[WHAT YOU SHOULD DO]: Your response should match the records line for line.

Detected change data
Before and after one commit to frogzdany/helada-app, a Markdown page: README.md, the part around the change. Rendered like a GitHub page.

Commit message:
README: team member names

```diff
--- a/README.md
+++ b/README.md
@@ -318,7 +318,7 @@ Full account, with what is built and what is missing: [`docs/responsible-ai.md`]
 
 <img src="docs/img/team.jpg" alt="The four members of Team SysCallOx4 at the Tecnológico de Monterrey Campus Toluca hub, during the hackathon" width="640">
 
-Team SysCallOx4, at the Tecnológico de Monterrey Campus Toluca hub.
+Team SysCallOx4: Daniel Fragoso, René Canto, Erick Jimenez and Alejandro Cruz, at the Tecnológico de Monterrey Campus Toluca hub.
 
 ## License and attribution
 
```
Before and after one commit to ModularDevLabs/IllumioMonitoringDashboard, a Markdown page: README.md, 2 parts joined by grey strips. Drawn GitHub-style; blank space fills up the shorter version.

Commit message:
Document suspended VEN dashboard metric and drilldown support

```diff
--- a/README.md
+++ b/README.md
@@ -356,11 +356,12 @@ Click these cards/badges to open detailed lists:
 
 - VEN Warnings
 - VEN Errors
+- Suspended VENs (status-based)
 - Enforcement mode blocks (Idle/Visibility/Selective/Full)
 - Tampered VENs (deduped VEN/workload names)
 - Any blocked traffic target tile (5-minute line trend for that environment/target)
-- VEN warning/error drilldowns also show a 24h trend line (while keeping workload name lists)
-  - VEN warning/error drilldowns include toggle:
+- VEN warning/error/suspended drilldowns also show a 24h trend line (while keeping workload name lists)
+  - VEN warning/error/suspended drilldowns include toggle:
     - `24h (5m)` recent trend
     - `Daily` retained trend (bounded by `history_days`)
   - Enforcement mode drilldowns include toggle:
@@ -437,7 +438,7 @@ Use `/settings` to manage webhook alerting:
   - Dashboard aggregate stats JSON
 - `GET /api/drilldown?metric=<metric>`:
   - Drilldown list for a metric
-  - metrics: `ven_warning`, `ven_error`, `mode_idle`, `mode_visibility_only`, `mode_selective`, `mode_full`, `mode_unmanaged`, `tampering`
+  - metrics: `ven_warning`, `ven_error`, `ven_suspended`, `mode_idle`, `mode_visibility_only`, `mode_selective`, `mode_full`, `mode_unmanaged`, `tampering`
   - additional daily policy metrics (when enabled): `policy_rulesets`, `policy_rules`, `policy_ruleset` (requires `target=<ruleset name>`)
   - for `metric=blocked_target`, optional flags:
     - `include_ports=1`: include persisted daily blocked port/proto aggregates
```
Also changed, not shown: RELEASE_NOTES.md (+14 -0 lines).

[SOLVED PROBLEM]:
Before and after one commit to frogzdany/helada-app, a Markdown page: README.md, the part around the change. Rendered like a GitHub page.

Commit message:
README: team member names

```diff
--- a/README.md
+++ b/README.md
@@ -318,7 +318,7 @@ Full account, with what is built and what is missing: [`docs/responsible-ai.md`]
 
 <img src="docs/img/team.jpg" alt="The four members of Team SysCallOx4 at the Tecnológico de Monterrey Campus Toluca hub, during the hackathon" width="640">
 
-Team SysCallOx4, at the Tecnológico de Monterrey Campus Toluca hub.
+Team SysCallOx4: Daniel Fragoso, René Canto, Erick Jimenez and Alejandro Cruz, at the Tecnológico de Monterrey Campus Toluca hub.
 
 ## License and attribution
 
```
Before and after one commit to ModularDevLabs/IllumioMonitoringDashboard, a Markdown page: README.md, 2 parts joined by grey strips. Drawn GitHub-style; blank space fills up the shorter version.

Commit message:
Document suspended VEN dashboard metric and drilldown support

```diff
--- a/README.md
+++ b/README.md
@@ -356,11 +356,12 @@ Click these cards/badges to open detailed lists:
 
 - VEN Warnings
 - VEN Errors
+- Suspended VENs (status-based)
 - Enforcement mode blocks (Idle/Visibility/Selective/Full)
 - Tampered VENs (deduped VEN/workload names)
 - Any blocked traffic target tile (5-minute line trend for that environment/target)
-- VEN warning/error drilldowns also show a 24h trend line (while keeping workload name lists)
-  - VEN warning/error drilldowns include toggle:
+- VEN warning/error/suspended drilldowns also show a 24h trend line (while keeping workload name lists)
+  - VEN warning/error/suspended drilldowns include toggle:
     - `24h (5m)` recent trend
     - `Daily` retained trend (bounded by `history_days`)
   - Enforcement mode drilldowns include toggle:
@@ -437,7 +438,7 @@ Use `/settings` to manage webhook alerting:
   - Dashboard aggregate stats JSON
 - `GET /api/drilldown?metric=<metric>`:
   - Drilldown list for a metric
-  - metrics: `ven_warning`, `ven_error`, `mode_idle`, `mode_visibility_only`, `mode_selective`, `mode_full`, `mode_unmanaged`, `tampering`
+  - metrics: `ven_warning`, `ven_error`, `ven_suspended`, `mode_idle`, `mode_visibility_only`, `mode_selective`, `mode_full`, `mode_unmanaged`, `tampering`
   - additional daily policy metrics (when enabled): `policy_rulesets`, `policy_rules`, `policy_ruleset` (requires `target=<ruleset name>`)
   - for `metric=blocked_target`, optional flags:
     - `include_ports=1`: include persisted daily blocked port/proto aggregates
```
Also changed, not shown: RELEASE_NOTES.md (+14 -0 lines).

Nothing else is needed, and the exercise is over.